Work task =
Your answer must be the records below, given again exactly, with no pictures in it.

Task input =
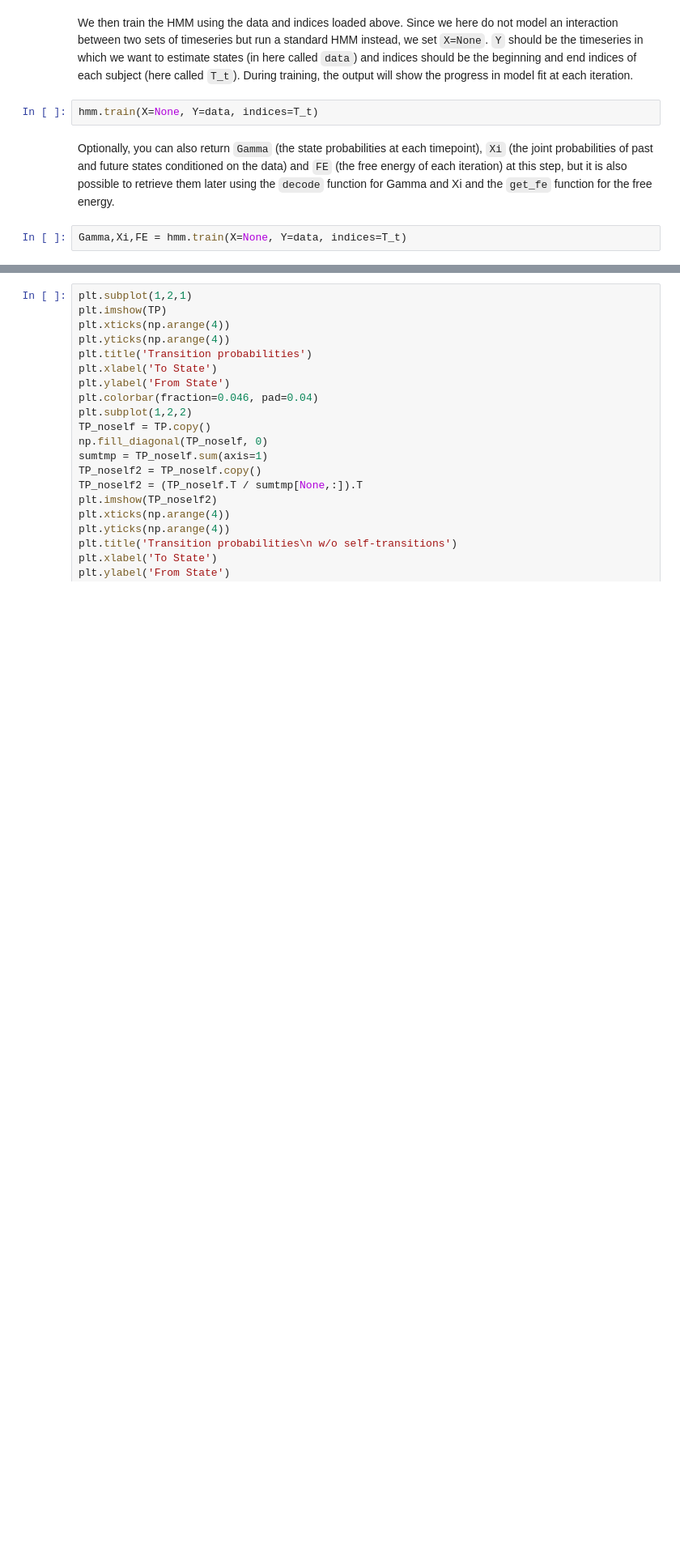
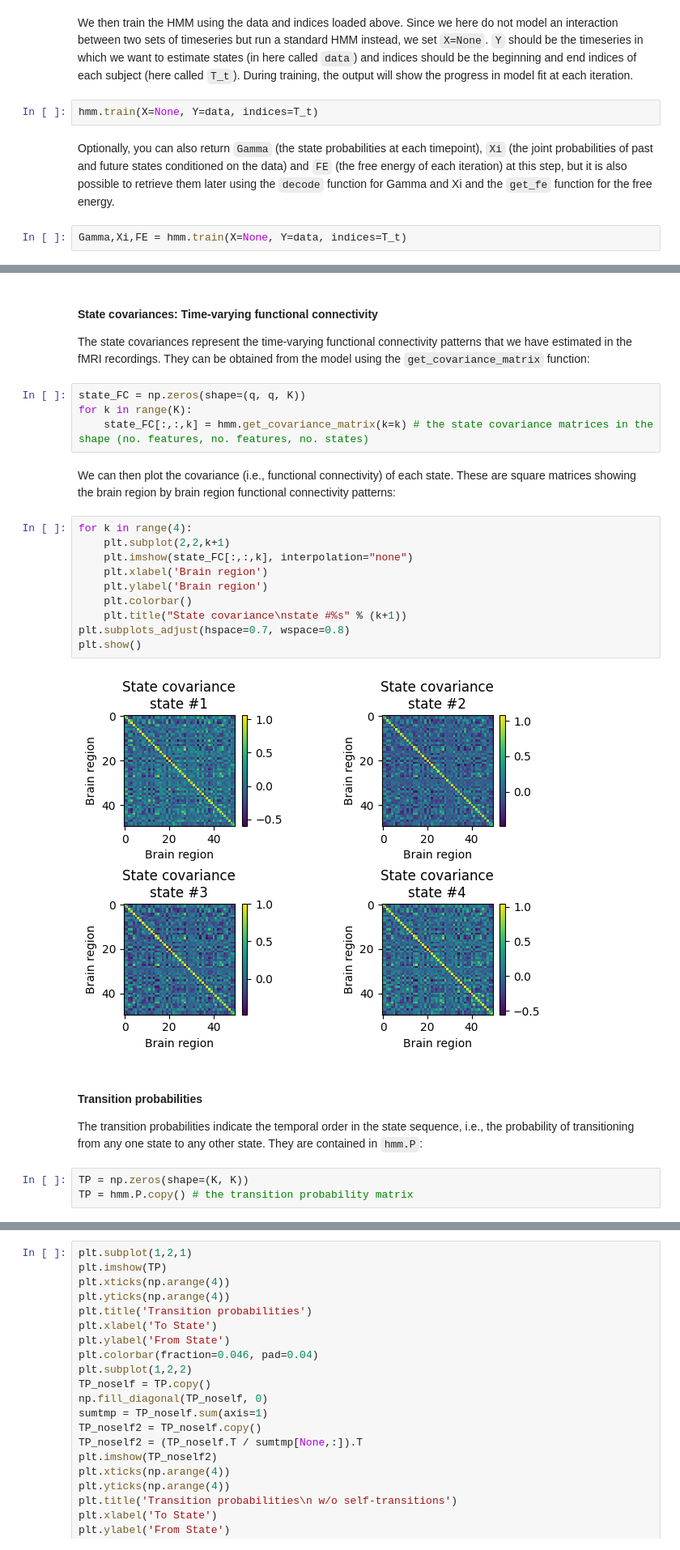
Before and after one commit to vidaurre/glhmm, a Jupyter notebook: docs/notebooks/GaussianHMM_example.ipynb, the cells around one changed output, grey strips where cells are left out. Shown at 81% size. Saved outputs shown, nothing was run; the diff lists cells and outputs as text; blank space fills up the shorter version.

```diff
--- a/docs/notebooks/GaussianHMM_example.ipynb
+++ b/docs/notebooks/GaussianHMM_example.ipynb
@@ -103 +117,28 @@ print(sum2)
+# %% [markdown]
+#### State covariances: Time-varying functional connectivity
+The state covariances represent the time-varying functional connectivity patterns that we have estimated in the fMRI recordings. They can be obtained from the model using the `get_covariance_matrix` function:
+# %%
+state_FC = np.zeros(shape=(q, q, K))
+for k in range(K):
+    state_FC[:,:,k] = hmm.get_covariance_matrix(k=k) # the state covariance matrices in the shape (no. features, no. features, no. states)
+# %% [markdown]
+We can then plot the covariance (i.e., functional connectivity) of each state. These are square matrices showing the brain region by brain region functional connectivity patterns:
+# %%
+for k in range(4):
+    plt.subplot(2,2,k+1)
+    plt.imshow(state_FC[:,:,k], interpolation="none")
+    plt.xlabel('Brain region')
+    plt.ylabel('Brain region')
+    plt.colorbar()
+    plt.title("State covariance\nstate #%s" % (k+1))
+plt.subplots_adjust(hspace=0.7, wspace=0.8)
+plt.show()
+# %% [output]
+[figure, added]
+# %% [markdown]
+#### Transition probabilities
+The transition probabilities indicate the temporal order in the state sequence, i.e., the probability of transitioning from any one state to any other state. They are contained in `hmm.P`:
+# %%
+TP = np.zeros(shape=(K, K))
+TP = hmm.P.copy() # the transition probability matrix
 # %% [markdown]
```
Also changed, not shown: parts of 17 cells of this notebook, 3 other files.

Solution for this task =
Before and after one commit to vidaurre/glhmm, a Jupyter notebook: docs/notebooks/GaussianHMM_example.ipynb, the cells around one changed output, grey strips where cells are left out. Shown at 81% size. Saved outputs shown, nothing was run; the diff lists cells and outputs as text; blank space fills up the shorter version.

```diff
--- a/docs/notebooks/GaussianHMM_example.ipynb
+++ b/docs/notebooks/GaussianHMM_example.ipynb
@@ -103 +117,28 @@ print(sum2)
+# %% [markdown]
+#### State covariances: Time-varying functional connectivity
+The state covariances represent the time-varying functional connectivity patterns that we have estimated in the fMRI recordings. They can be obtained from the model using the `get_covariance_matrix` function:
+# %%
+state_FC = np.zeros(shape=(q, q, K))
+for k in range(K):
+    state_FC[:,:,k] = hmm.get_covariance_matrix(k=k) # the state covariance matrices in the shape (no. features, no. features, no. states)
+# %% [markdown]
+We can then plot the covariance (i.e., functional connectivity) of each state. These are square matrices showing the brain region by brain region functional connectivity patterns:
+# %%
+for k in range(4):
+    plt.subplot(2,2,k+1)
+    plt.imshow(state_FC[:,:,k], interpolation="none")
+    plt.xlabel('Brain region')
+    plt.ylabel('Brain region')
+    plt.colorbar()
+    plt.title("State covariance\nstate #%s" % (k+1))
+plt.subplots_adjust(hspace=0.7, wspace=0.8)
+plt.show()
+# %% [output]
+[figure, added]
+# %% [markdown]
+#### Transition probabilities
+The transition probabilities indicate the temporal order in the state sequence, i.e., the probability of transitioning from any one state to any other state. They are contained in `hmm.P`:
+# %%
+TP = np.zeros(shape=(K, K))
+TP = hmm.P.copy() # the transition probability matrix
 # %% [markdown]
```
Also changed, not shown: parts of 17 cells of this notebook, 3 other files.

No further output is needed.